On March 14, 1986, Petruzzi's, Inc., formerly known as Petruzzi's IGA Supermarkets, Inc. (hereinafter referred to as "plaintiff" or "Petruzzi's"), commenced this class action against Darling, Moyer, Standard Tallow Corp. ("Standard Tallow"), and Herman Isacs, Inc.
The complaint alleged that the defendants had conspired to allocate customers in the fat and bone rendering industry in violation of section 1 of the Sherman Act, 15 U.S.C. § 1.
Members of the putative class were butcher shops, supermarkets, restaurants, hotels, etc. that sold inedible fats, bones, suet, and meat trimmings ("raw material") to the defendants in the pertinent geographic area during calendar years 1977 through 1985.
Petruzzi's contended that although the defendants competed for new raw material accounts, they had agreed to refrain from soliciting accounts that had been secured or "loaded" by another defendant.
Following extensive discovery, the defendants moved for summary judgment. In a lengthy opinion issued on July 31, 1992, the Honorable James F. McClure of this Court granted summary judgment in favor of each of the defendants. In an opinion filed on July 13, 1993, the United States Court of Appeals for the Third Circuit reversed the Order of July 31, 1992 insofar as it had granted summary judgment to Moyer and Darling. 998 F.2d 1224. As to Standard Tallow, however, our Court of Appeals concluded that plaintiff had failed to present evidence sufficient to withstand its summary judgment motion. Id. at 1241. On November 29, 1993, the Supreme Court denied the Petition for Writ of Certiorari filed on behalf of Moyer and Darling. U.S. , 114 S. Ct. 554 (1993).
On remand, plaintiff was authorized to provide notice to members of a class certified under Federal Rule of Civil Procedure 23(b)(3).
The notice approved by Order dated January 12, 1994 informed members of the class of their right to "opt out" of the class. Of the approximately 1,250 class members, only 21 elected to be excluded from the class. According to the representations of counsel, approximately 50% of the class members did not sell raw materials to Moyer during the relevant period.
On March 2, 1994, this case was reassigned to me. Trial was scheduled for October, 1994. During the intervening period the parties were to complete expert witness discovery and file motions in limine.
A court-conducted settlement conference was convened on June 6, 1994. Negotiations between plaintiff and Moyer continued after that date. In September, Plaintiff and Moyer indicated that a settlement between them was likely. The final Settlement Agreement was executed by counsel for Plaintiff and Moyer on September 29, 1994.
In pertinent part, the Settlement Agreement provides:
a. Moyer will make up to $ 2 million in premium certificates available for the benefit of the plaintiff and the plaintiff class. Premium certificates may be claimed and redeemed as follows:

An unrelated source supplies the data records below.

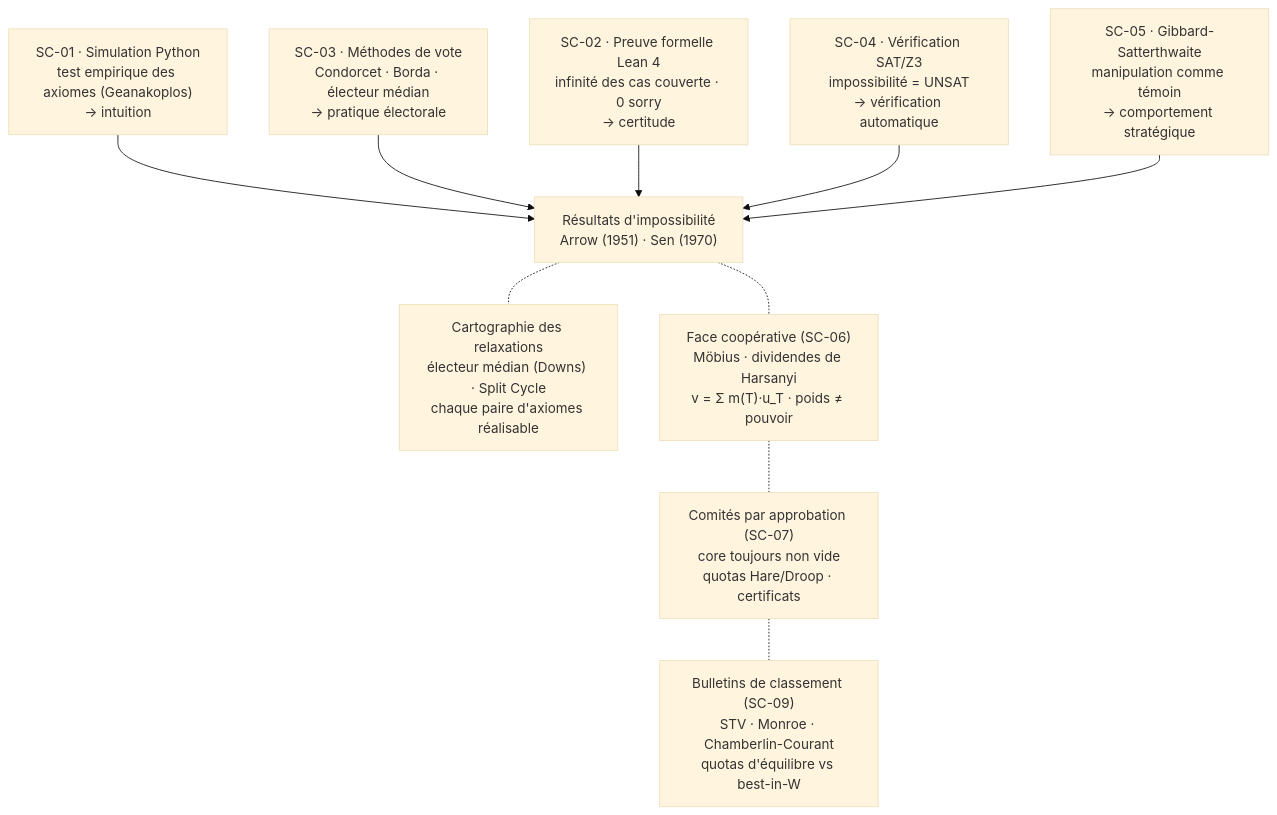
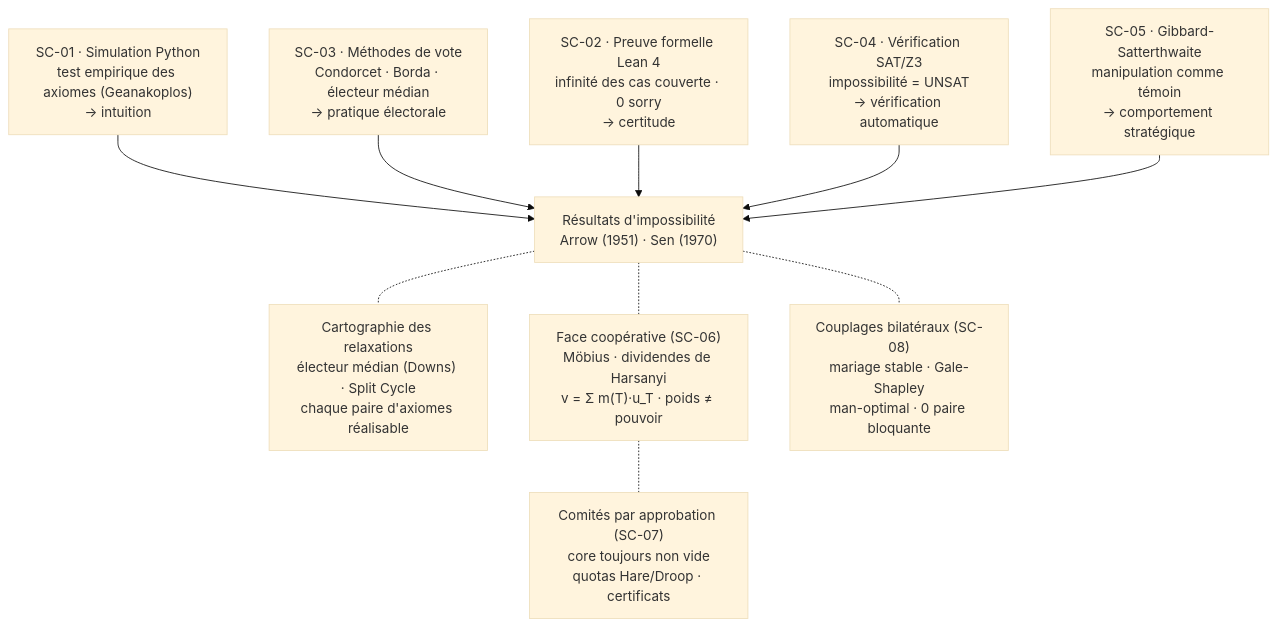
One commit to jsboige/CoursIA changed the diagram in MyIA.AI.Notebooks/GameTheory/SocialChoice/README.md. Above: the diagram before and after it, drawn with Mermaid (base theme). The commit also changed other lines of this file and 2 other files, not shown here.

First line of the commit message:
@feat(notebook,#19681): add SC-08 Mariage Stable -- Gale-Shapley + twin with game_theory_lean/StableMarriage

````diff
--- a/MyIA.AI.Notebooks/GameTheory/SocialChoice/README.md
+++ b/MyIA.AI.Notebooks/GameTheory/SocialChoice/README.md
@@ -52,20 +51,20 @@
 ```mermaid
 flowchart TD
     Result["Résultats d'impossibilité<br/>Arrow (1951) · Sen (1970)"]
 
     E1["SC-01 · Simulation Python<br/>test empirique des axiomes (Geanakoplos)<br/>→ intuition"]
     E2["SC-03 · Méthodes de vote<br/>Condorcet · Borda · électeur médian<br/>→ pratique électorale"]
     E3["SC-02 · Preuve formelle Lean 4<br/>infinité des cas couverte · 0 sorry<br/>→ certitude"]
     E4["SC-04 · Vérification SAT/Z3<br/>impossibilité = UNSAT<br/>→ vérification automatique"]
     E5["SC-05 · Gibbard-Satterthwaite<br/>manipulation comme témoin<br/>→ comportement stratégique"]
 
     E1 --> Result
     E2 --> Result
     E3 --> Result
     E4 --> Result
     E5 --> Result
     Result -.- Relax["Cartographie des relaxations<br/>électeur médian (Downs) · Split Cycle<br/>chaque paire d'axiomes réalisable"]
     Result -.- Coop["Face coopérative (SC-06)<br/>Möbius · dividendes de Harsanyi<br/>v = Σ m(T)·u_T · poids ≠ pouvoir"]
     Coop -.- Comm["Comités par approbation (SC-07)<br/>core toujours non vide<br/>quotas Hare/Droop · certificats"]
-    Comm -.- Rank2["Bulletins de classement (SC-09)<br/>STV · Monroe · Chamberlin-Courant<br/>quotas d'équilibre vs best-in-W"]
+    Result -.- Match["Couplages bilatéraux (SC-08)<br/>mariage stable · Gale-Shapley<br/>man-optimal · 0 paire bloquante"]
 ```
````
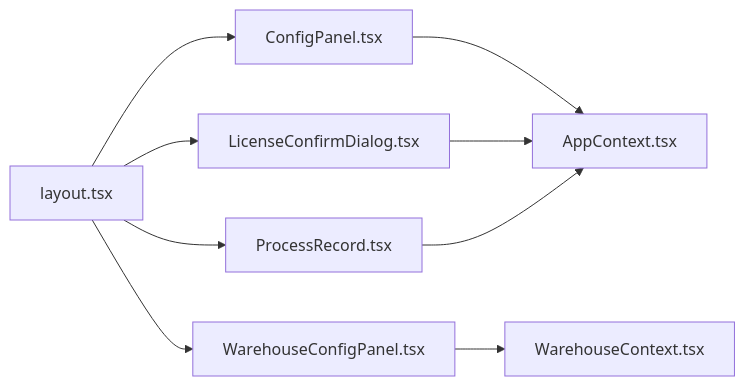
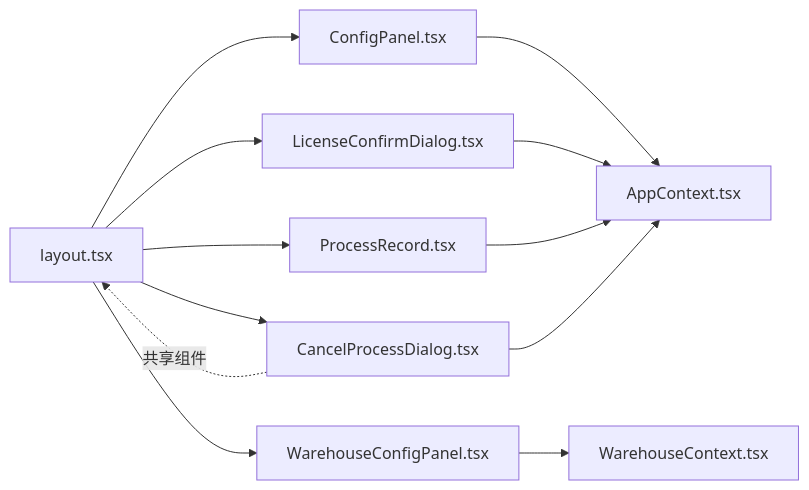
One commit to chinak/permission_apply changed the eighth of 8 diagrams in .qoder/repowiki/zh/content/UI组件库/业务组件.md. Above: the diagram before and after it, drawn with Mermaid. The commit also changed other lines of this file and 43 other files, not shown here.

````diff
--- a/.qoder/repowiki/zh/content/UI组件库/业务组件.md
+++ b/.qoder/repowiki/zh/content/UI组件库/业务组件.md
@@ -286,11 +354,14 @@
 ```mermaid
 graph LR
 L["layout.tsx"] --> CP["ConfigPanel.tsx"]
 L --> LCD["LicenseConfirmDialog.tsx"]
 L --> PRC["ProcessRecord.tsx"]
 L --> WCP["WarehouseConfigPanel.tsx"]
+L --> CPD["CancelProcessDialog.tsx"]
 CP --> APPCTX["AppContext.tsx"]
 LCD --> APPCTX
 PRC --> APPCTX
 WCP --> WCTX["WarehouseContext.tsx"]
+CPD --> APPCTX
+CPD -. 共享组件 .-> L
 ```
````
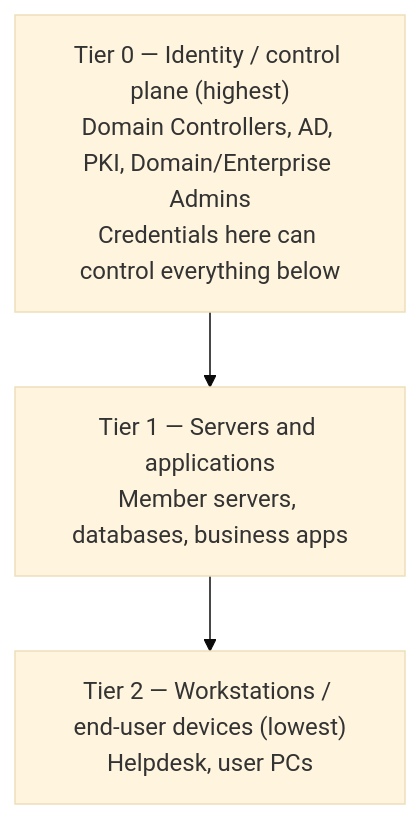
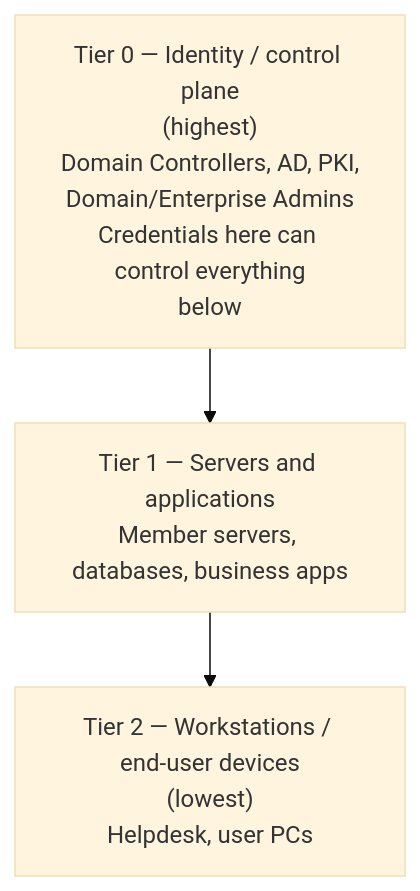
One commit to morandeirachema/WallixCerts changed the fourth of 4 diagrams in prerequisites/windows-and-active-directory.md. Above: the diagram before and after it, drawn with Mermaid (base theme). The commit also changed 37 other files, not shown here.

First line of the commit message:
Make Mermaid node boxes fit their text (wrap long labels) + enforce it

````diff
--- a/prerequisites/windows-and-active-directory.md
+++ b/prerequisites/windows-and-active-directory.md
@@ -221,7 +221,7 @@
 ```mermaid
 flowchart TD
-    T0["Tier 0 — Identity / control plane (highest)<br/>Domain Controllers, AD, PKI, Domain/Enterprise Admins<br/>Credentials here can control everything below"]
+    T0["Tier 0 — Identity / control plane<br/>(highest)<br/>Domain Controllers, AD, PKI,<br/>Domain/Enterprise Admins<br/>Credentials here can control everything<br/>below"]
     T1["Tier 1 — Servers and applications<br/>Member servers, databases, business apps"]
-    T2["Tier 2 — Workstations / end-user devices (lowest)<br/>Helpdesk, user PCs"]
+    T2["Tier 2 — Workstations / end-user devices<br/>(lowest)<br/>Helpdesk, user PCs"]
     T0 --> T1 --> T2
 ```
````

(1) Certificates may be claimed by class members based on the dollar value of their sales of raw materials to Moyer within the geographic area in up to five of the nine calendar years 1977 through 1985, for eleven (11%) percent of the dollar value of such sales to Moyer. Verification of all claims shall be furnished by each class member upon request.